> **DIRECTIONS**
No pictures go in the copy; everything else in the records below must be output exactly.

------------------------------------------------------------------------

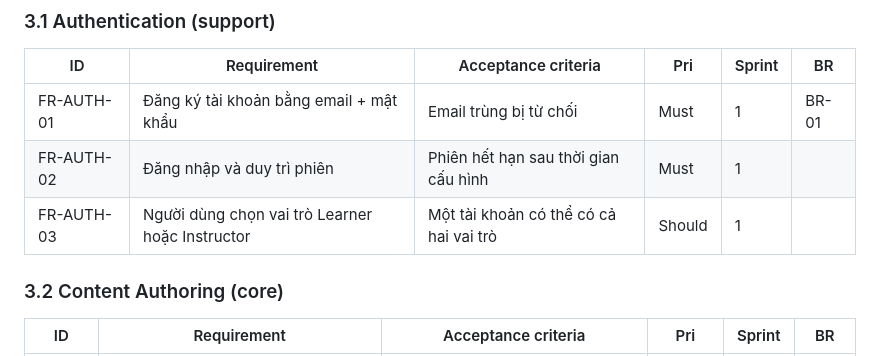
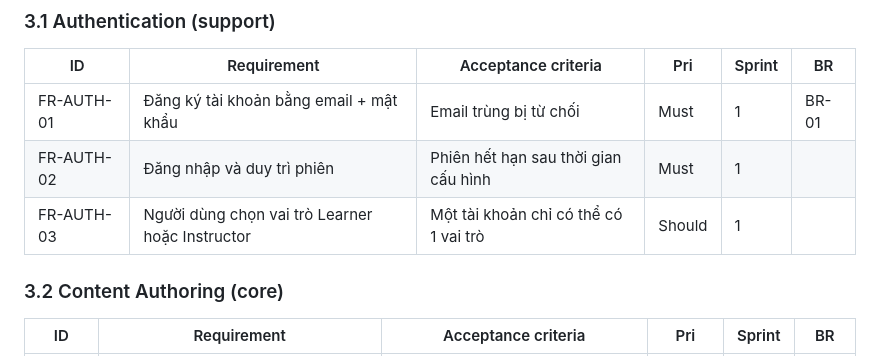
Before and after one commit to The3Idiots01/ELearning, a Markdown page: docs/srs.md, the part around the change. GitHub-like rendering.

```diff
--- a/docs/srs.md
+++ b/docs/srs.md
@@ -106,7 +106,7 @@ quy mô lớn.
 |----|-------------|---------------------|-----|--------|----|
 | FR-AUTH-01 | Đăng ký tài khoản bằng email + mật khẩu | Email trùng bị từ chối | Must | 1 | BR-01 |
 | FR-AUTH-02 | Đăng nhập và duy trì phiên | Phiên hết hạn sau thời gian cấu hình | Must | 1 | |
-| FR-AUTH-03 | Người dùng chọn vai trò Learner hoặc Instructor | Một tài khoản có thể có cả hai vai trò | Should | 1 | |
+| FR-AUTH-03 | Người dùng chọn vai trò Learner hoặc Instructor | Một tài khoản chỉ có thể có 1 vai trò | Should | 1 | |
 
 ### 3.2 Content Authoring (core)
 
```
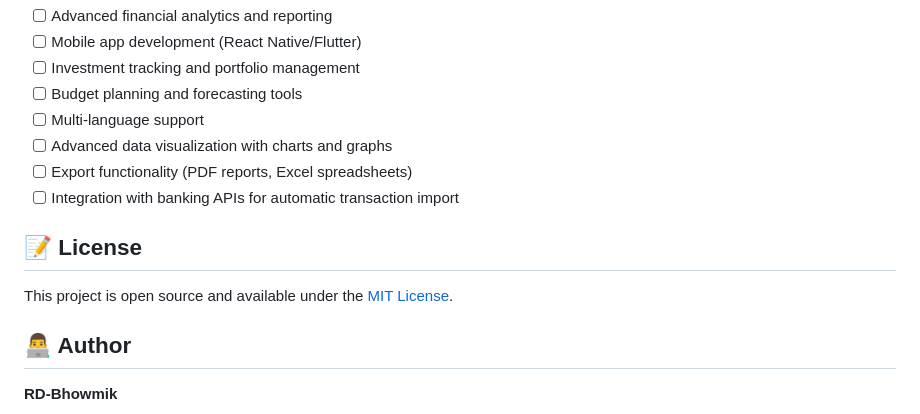
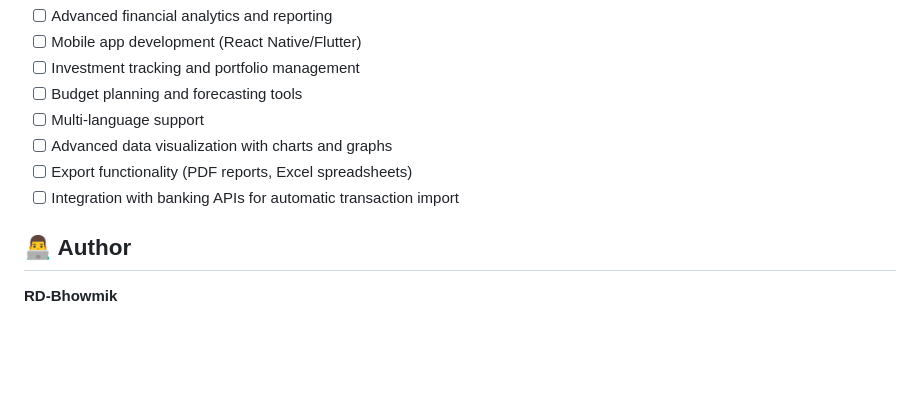
Before and after one commit to RD-Bhowmik/planning, a Markdown page: README.md, the part around the change. Drawn GitHub-style; blank space fills up the shorter version.

```diff
--- a/README.md
+++ b/README.md
@@ -244,10 +244,6 @@ Developed a comprehensive financial management web application using Python Flas
 - [ ] Export functionality (PDF reports, Excel spreadsheets)
 - [ ] Integration with banking APIs for automatic transaction import
 
-## 📝 License
-
-This project is open source and available under the [MIT License](LICENSE).
-
 ## 👨‍💻 Author
 
 **RD-Bhowmik**
```
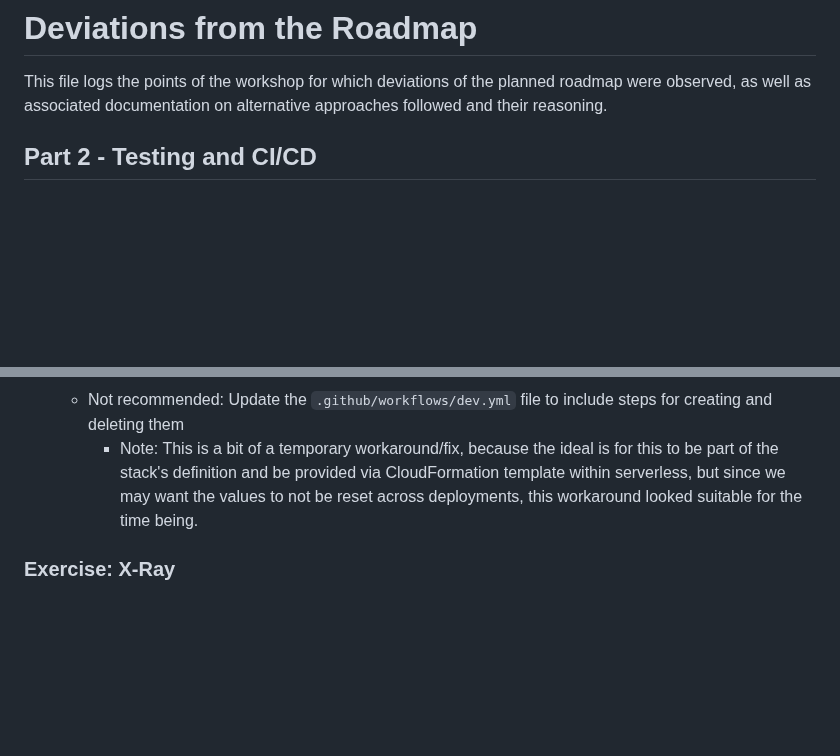
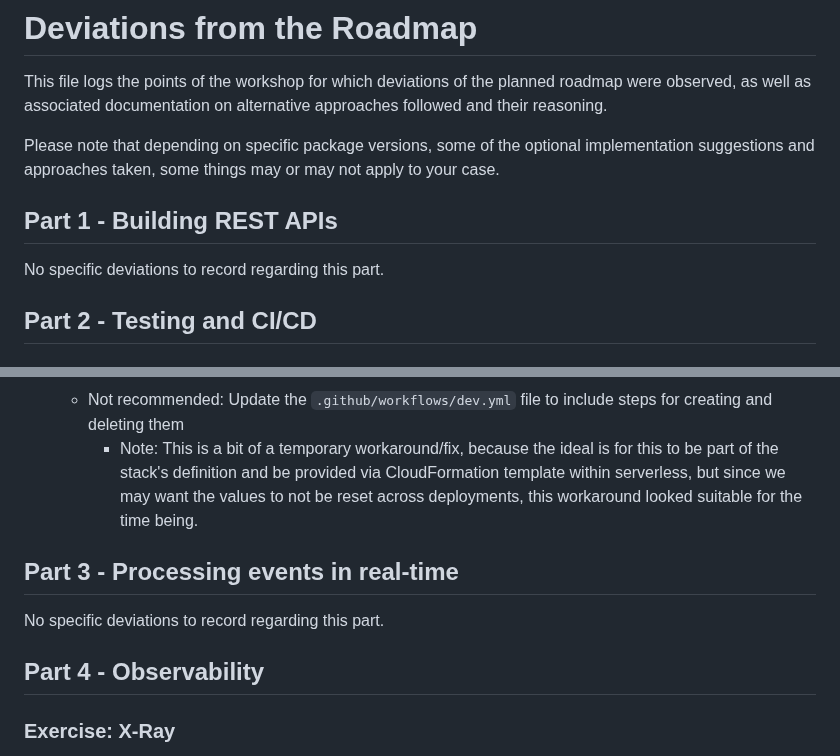
Before and after one commit to lmserrano/production-ready-serverless-workshop, a Markdown page: docs/Deviations-from-roadmap.md, 2 parts joined by grey strips. GitHub-like rendering; blank space fills up the shorter version.

Commit message:
Update documentation

```diff
--- a/docs/Deviations-from-roadmap.md
+++ b/docs/Deviations-from-roadmap.md
@@ -1,6 +1,12 @@
 # Deviations from the Roadmap
 
 This file logs the points of the workshop for which deviations of the planned roadmap were observed, as well as associated documentation on alternative approaches followed and their reasoning.
+
+Please note that depending on specific package versions, some of the optional implementation suggestions and approaches taken, some things may or may not apply to your case.
+
+## Part 1 - Building REST APIs
+
+No specific deviations to record regarding this part.
 
 ## Part 2 - Testing and CI/CD
 
@@ -109,6 +115,12 @@ This file logs the points of the workshop for which deviations of the planned ro
   - Not recommended: Update the `.github/workflows/dev.yml` file to include steps for creating and deleting them
     - Note: This is a bit of a temporary workaround/fix, because the ideal is for this to be part of the stack's definition and be provided via CloudFormation template within serverless, but since we may want the values to not be reset across deployments, this workaround looked suitable for the time being.
 
+## Part 3 - Processing events in real-time
+
+No specific deviations to record regarding this part.
+
+## Part 4 - Observability
+
 ### Exercise: X-Ray
 
 - Location/Step: On `Fix tests`, on step `1.`, it is suggested to to monkey-patch console.error with an anonymous mock function using jest
```
Also changed, not shown: docs/Summary-of-work.md (+2 -0 lines).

------------------------------------------------------------------------

> **OUTPUT OF THE TASK**
Before and after one commit to The3Idiots01/ELearning, a Markdown page: docs/srs.md, the part around the change. GitHub-like rendering.

```diff
--- a/docs/srs.md
+++ b/docs/srs.md
@@ -106,7 +106,7 @@ quy mô lớn.
 |----|-------------|---------------------|-----|--------|----|
 | FR-AUTH-01 | Đăng ký tài khoản bằng email + mật khẩu | Email trùng bị từ chối | Must | 1 | BR-01 |
 | FR-AUTH-02 | Đăng nhập và duy trì phiên | Phiên hết hạn sau thời gian cấu hình | Must | 1 | |
-| FR-AUTH-03 | Người dùng chọn vai trò Learner hoặc Instructor | Một tài khoản có thể có cả hai vai trò | Should | 1 | |
+| FR-AUTH-03 | Người dùng chọn vai trò Learner hoặc Instructor | Một tài khoản chỉ có thể có 1 vai trò | Should | 1 | |
 
 ### 3.2 Content Authoring (core)
 
```
Before and after one commit to RD-Bhowmik/planning, a Markdown page: README.md, the part around the change. Drawn GitHub-style; blank space fills up the shorter version.

```diff
--- a/README.md
+++ b/README.md
@@ -244,10 +244,6 @@ Developed a comprehensive financial management web application using Python Flas
 - [ ] Export functionality (PDF reports, Excel spreadsheets)
 - [ ] Integration with banking APIs for automatic transaction import
 
-## 📝 License
-
-This project is open source and available under the [MIT License](LICENSE).
-
 ## 👨‍💻 Author
 
 **RD-Bhowmik**
```
Before and after one commit to lmserrano/production-ready-serverless-workshop, a Markdown page: docs/Deviations-from-roadmap.md, 2 parts joined by grey strips. GitHub-like rendering; blank space fills up the shorter version.

Commit message:
Update documentation

```diff
--- a/docs/Deviations-from-roadmap.md
+++ b/docs/Deviations-from-roadmap.md
@@ -1,6 +1,12 @@
 # Deviations from the Roadmap
 
 This file logs the points of the workshop for which deviations of the planned roadmap were observed, as well as associated documentation on alternative approaches followed and their reasoning.
+
+Please note that depending on specific package versions, some of the optional implementation suggestions and approaches taken, some things may or may not apply to your case.
+
+## Part 1 - Building REST APIs
+
+No specific deviations to record regarding this part.
 
 ## Part 2 - Testing and CI/CD
 
@@ -109,6 +115,12 @@ This file logs the points of the workshop for which deviations of the planned ro
   - Not recommended: Update the `.github/workflows/dev.yml` file to include steps for creating and deleting them
     - Note: This is a bit of a temporary workaround/fix, because the ideal is for this to be part of the stack's definition and be provided via CloudFormation template within serverless, but since we may want the values to not be reset across deployments, this workaround looked suitable for the time being.
 
+## Part 3 - Processing events in real-time
+
+No specific deviations to record regarding this part.
+
+## Part 4 - Observability
+
 ### Exercise: X-Ray
 
 - Location/Step: On `Fix tests`, on step `1.`, it is suggested to to monkey-patch console.error with an anonymous mock function using jest
```
Also changed, not shown: docs/Summary-of-work.md (+2 -0 lines).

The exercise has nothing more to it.